Gold panning is mostly a manual technique of sorting gold. Wide, shallow pans are filled with sand and gravel that may contain gold. The pan is submerged in water and shaken, sorting the gold from the gravel and other material. As gold is much denser than rock, it quickly settles to the bottom of the pan. The panning material is usually removed from stream beds, often at the inside turn in the stream, or resting on the bedrock bed of the stream, where the density of gold allows it to concentrate. This type of gold found in streams or dry streams are called placer deposits.

Gold in goldpan, Alaska

Gold panning is the easiest technique for searching for gold, but is not commercially viable for extracting gold from large deposits, except where labor costs are very low and/or gold traces are very substantial. It is often marketed as a tourist attraction on former goldfields. Before production methods can be used, a new source must be identified. Panning is a good way to identify placer gold deposits so that they may be evaluated for commercial viability.

Metal detecting

With a metal detector, a person may walk around an area and systematically scan below the surface. The sensor can give a positive reading for a quantity of gold to a depth of as much as a meter below the surface.
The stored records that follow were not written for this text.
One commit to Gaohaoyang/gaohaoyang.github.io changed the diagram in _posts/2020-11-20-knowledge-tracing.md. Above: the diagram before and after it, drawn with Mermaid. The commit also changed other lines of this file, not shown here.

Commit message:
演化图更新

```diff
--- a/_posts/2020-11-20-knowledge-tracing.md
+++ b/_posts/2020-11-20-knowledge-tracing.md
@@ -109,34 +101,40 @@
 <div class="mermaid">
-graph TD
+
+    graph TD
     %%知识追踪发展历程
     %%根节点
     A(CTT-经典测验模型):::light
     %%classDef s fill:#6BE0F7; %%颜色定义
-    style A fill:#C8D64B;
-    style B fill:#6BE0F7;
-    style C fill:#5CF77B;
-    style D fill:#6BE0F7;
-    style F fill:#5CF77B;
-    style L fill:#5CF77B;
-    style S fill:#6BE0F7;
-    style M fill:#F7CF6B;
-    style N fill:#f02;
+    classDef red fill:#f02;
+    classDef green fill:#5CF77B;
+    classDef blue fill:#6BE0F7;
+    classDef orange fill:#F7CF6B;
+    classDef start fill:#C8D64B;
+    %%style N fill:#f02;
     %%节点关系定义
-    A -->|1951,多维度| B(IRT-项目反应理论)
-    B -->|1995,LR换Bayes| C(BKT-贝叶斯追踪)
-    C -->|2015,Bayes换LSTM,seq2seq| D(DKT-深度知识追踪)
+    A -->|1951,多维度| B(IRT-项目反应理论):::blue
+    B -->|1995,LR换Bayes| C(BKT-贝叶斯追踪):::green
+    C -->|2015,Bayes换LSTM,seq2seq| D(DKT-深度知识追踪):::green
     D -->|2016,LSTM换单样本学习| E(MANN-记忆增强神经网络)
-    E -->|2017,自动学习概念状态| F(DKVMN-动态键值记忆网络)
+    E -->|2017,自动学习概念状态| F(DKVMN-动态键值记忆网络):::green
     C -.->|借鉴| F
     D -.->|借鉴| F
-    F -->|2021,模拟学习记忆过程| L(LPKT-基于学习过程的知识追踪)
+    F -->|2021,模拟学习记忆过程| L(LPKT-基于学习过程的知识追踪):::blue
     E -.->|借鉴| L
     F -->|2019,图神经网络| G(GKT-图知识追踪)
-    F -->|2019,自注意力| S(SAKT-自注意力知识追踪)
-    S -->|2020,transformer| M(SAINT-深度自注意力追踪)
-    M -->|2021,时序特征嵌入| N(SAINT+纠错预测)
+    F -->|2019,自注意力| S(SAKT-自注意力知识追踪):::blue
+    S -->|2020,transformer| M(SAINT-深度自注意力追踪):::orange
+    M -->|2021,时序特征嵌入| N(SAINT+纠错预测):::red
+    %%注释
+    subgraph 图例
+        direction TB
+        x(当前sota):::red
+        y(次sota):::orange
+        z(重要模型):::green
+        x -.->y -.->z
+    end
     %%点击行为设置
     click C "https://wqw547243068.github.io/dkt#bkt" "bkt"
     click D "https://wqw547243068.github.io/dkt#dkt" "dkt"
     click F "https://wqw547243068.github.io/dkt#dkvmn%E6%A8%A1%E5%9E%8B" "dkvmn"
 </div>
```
As the device is easy to operate and highly mobile, this method of prospecting is very popular among gold diggers.

Sluicing

Gold sluicing at Dilban Town, East Coast, New Zealand, 1880s
Taking gold out of a sluice box, western North America, 1900s.

Using a sluice box to extract gold from placer deposits has been a common practice in prospecting and small-scale mining throughout history to the modern day. A sluice box is essentially a man-made channel with riffles set in the bottom. The riffles are designed to create dead zones in the current to allow gold to drop out of suspension. The box is placed in the stream to channel water flow. Gold-bearing material is placed at the top of the box. The material is carried by the current through the box where gold and other dense material settles out behind the riffles. Less dense material flows out of the box as tailings.

Larger commercial placer mining operations employ screening plants, or trommels, to remove the larger alluvial materials, such as boulders and gravel, before concentrating the remainder in a sluice box or jig plant. These operations typically include diesel-powered, earth-moving equipment, including excavators, bulldozers, wheel loaders and rock trucks.

Alaskan Trommel at the Potato Patch, Blue Ribbon Mine

Dredging

Although this method has largely been replaced by modern methods, some dredging is done by small-scale miners using suction dredges. These are small machines that float on the water and are usually operated by one or two people. A suction dredge consists of a sluice box supported by pontoons, attached to a suction hose which is controlled by the miner working beneath the water.

State dredging permits in many of the United States gold-dredging areas specify a seasonal time period and area closures to avoid conflicts between dredgers and the spawning time of fish populations. Some states, such as Montana, require an extensive permitting procedure, including permits from the U. S. Corps of Engineers, the Montana Department of Environmental Quality, and the local county water-quality boards.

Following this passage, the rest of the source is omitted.